Instead, we get on a bus and head for the Pantheon...one of our "obligatory" stops on any visit to Rome. We do one errand first--at the Rome branch of the Farmacia di Santa Maria Novella for Diana to to buy some of her favorite face cream-- then we walk over to the Piazza alla Rotonda.
The Pantheon continues to thrill us....we never get tired of walking inside and admiring how well it has survived the centuries. Lots of tourists are inside, most all of them taking pictures of the oculus in the dome with the sunlight blazing through. We try to get on the little electric bus (116) that goes to the Campo de' Fiori but I can't remember which street it runs on so, after looking for a few minutes, we jump on a 116 that is going the opposite direction. We get a chance to sit for a while while the bus careens through the "centro storico", up the Via Veneto, through the Villa Borghese park and then back to the Campo de' Fiori along the Corso and past the Piazza Navona. The return route is nowhere near the outgoing route so it is not surprising that I was unable to find it. On the bus, I give some advice to a family that is trying to get to the Spanish Steps, forgetting that the bus makes a circuit around the park before stopping near the Steps, so they get an extra ride and will likely not hire me as a trip planner.

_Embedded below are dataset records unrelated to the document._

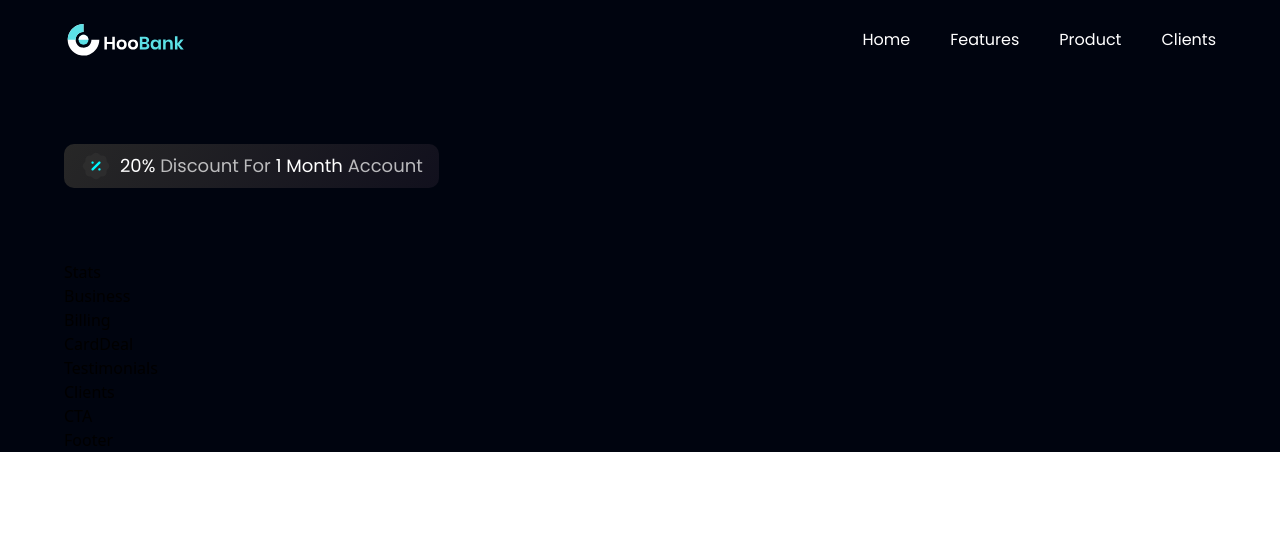
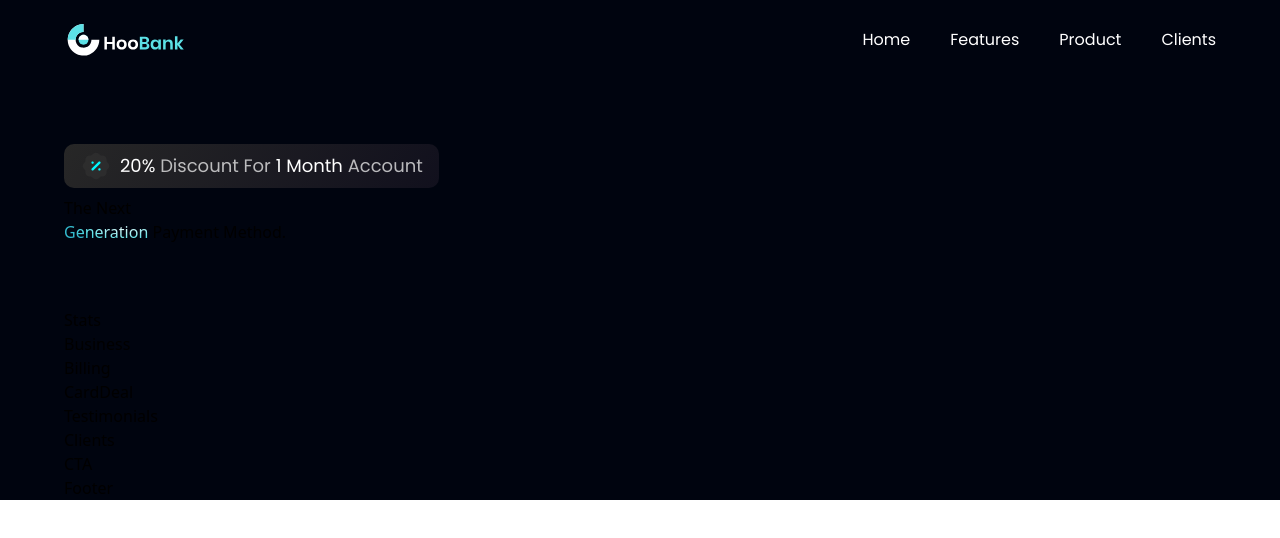
Before and after one commit to henlowgg/modern, a React (Vite) app: page / in a window 1280 px wide. Shown: the top 538 px of the page. Built offline with nearby package versions, Linux system fonts and the light colour scheme.

Commit message:
adding more changes to hero section including the span text

```diff
--- a/src/components/Hero.jsx
+++ b/src/components/Hero.jsx
@@ -12,6 +12,17 @@ const Hero = () => (
         </p>
       </div>
 
+      <div className="flex flex-row justify-between items-center w-full">
+          <h1>
+            The Next <br className="sm:block hidden" /> {" "}
+            <span
+            className="text-gradient">Generation
+            </span> {" "}
+            Payment Method.
+          </h1>
+
+      </div>
+
     </div>
   </section>
 )
```
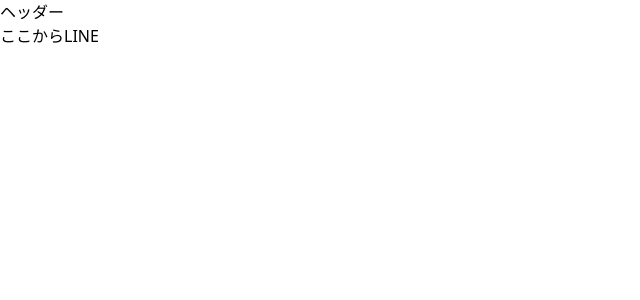
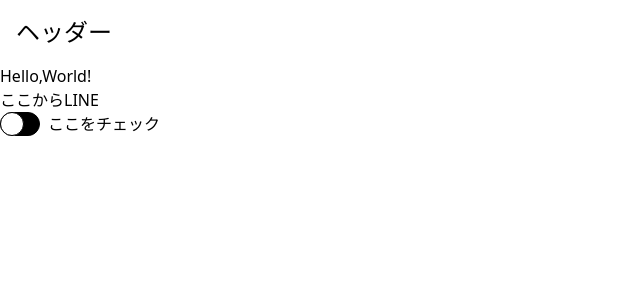
Before and after one commit to suguru-toyohara/sns-faker, a Next.js app: page / in a window 1280 px wide. Shown: the top 300 px of the page, without its empty margins (0-640 px from the left). Built offline with nearby package versions, Linux system fonts and the light colour scheme.

Commit message:
ios風checkboxを作成

```diff
--- /dev/null
+++ b/src/Components/Switch/index.tsx
@@ -0,0 +1,42 @@
+export default function Switch({ label }: { label: string }) {
+  return (
+    <div className={"relative"}>
+      <input type="checkbox" id={"check-box"} className={"hidden peer"} />
+      <label
+        htmlFor={"check-box"}
+        className={[
+          "cursor-pointer",
+          "ml-12",
+          "before:bg-black",
+          "before:border",
+          "before:border-black",
+          "before:rounded-2xl",
+          "before:w-10",
+          "before:h-6",
+          "before:absolute",
+          "before:left-0",
+          "before:peer-checked:bg-line-self",
+          "before:peer-checked:border-line-self",
+          "before:transition-all",
+          "before:ease-out",
+          "before:duration-100",
+          "after:w-6",
+          "after:h-6",
+          "after:rounded-2xl",
+          "after:bg-white",
+          "after:border",
+          "after:border-black",
+          "after:absolute",
+          "after:left-0",
+          "after:peer-checked:left-4",
+          "after:peer-checked:border-line-self",
+          "after:transition-all",
+          "after:duration-200",
+          "after:ease-out",
+        ].join(" ")}
+      >
+        {label}
+      </label>
+    </div>
+  );
+}
--- a/src/app/page.tsx
+++ b/src/app/page.tsx
@@ -1,12 +1,14 @@
+import Switch from "@/Components/Switch";
 import Link from "next/link";
 
 export default function Home() {
   return (
-    <div>
+    <div className={"my-16"}>
       <h1>Hello,World!</h1>
       <Link href={"/LINE"}>
         <h2>ここからLINE</h2>
       </Link>
+      <Switch label={"ここをチェック"} />
     </div>
   );
 }
--- a/tailwind.config.ts
+++ b/tailwind.config.ts
@@ -3,7 +3,7 @@ import type { Config } from "tailwindcss";
 export default {
   content: [
     "./src/pages/**/*.{js,ts,jsx,tsx,mdx}",
-    "./src/components/**/*.{js,ts,jsx,tsx,mdx}",
+    "./src/Components/**/*.{js,ts,jsx,tsx,mdx}",
     "./src/app/**/*.{js,ts,jsx,tsx,mdx}",
   ],
   theme: {
```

We arrive at the Campo de' Fiori just in time for one of our regular lunch options in Rome...a porchetta sandwich at Aristocampo--delicious as usual. Then a pleasant visit our friend Simona, one of the desk staff at the Hotel Teatro di Pompeo. We hop the bus back to the hotel (as usual, the #64 is packed to the gills and we have to wait for a few to pass by before getting on) and rest, check e-mail and do a little work. I take a walk around the neighborhood to do a little more scouting and exploring.
When I get back, we attempt to visit one of the oldest churches in Rome, located a few blocks away from the hotel. But when we get to Santa Pudenziana, there is a mass being celebrated (it is a church that serves the Filipino community in Rome) so we can't go in and see the 4th century mosaics over the altar. A stop for a (Sicilian) gelato compensates somewhat and, to add to our experience with Jewish Italy, we pass the "other" synagogue in Rome--the di Castro Oratory--on our way back to the hotel. It was established in the last century as a Ashkenazi-rite synagogue to accommodate those Roman Jews who no longer lived in the ghetto. It is closed up tight but we will think about going there on Saturday for services.
We are invited to dinner at Maureen and Franco's near the Colosseum. It's a bit too early to eat outside on their roof terrace but the evening is wonderful as usual...great food (shell pasta with fava, guanciale and artichokes, grilled lamb from the farm of their friend from Abruzzo and breaded baked onions) and convivial company. It's almost midnight before the party breaks up and we take a cab back to hotel.
Tomorrow, we hope for continued beautiful weather...plans for the day are uncertain.
Jim and Diana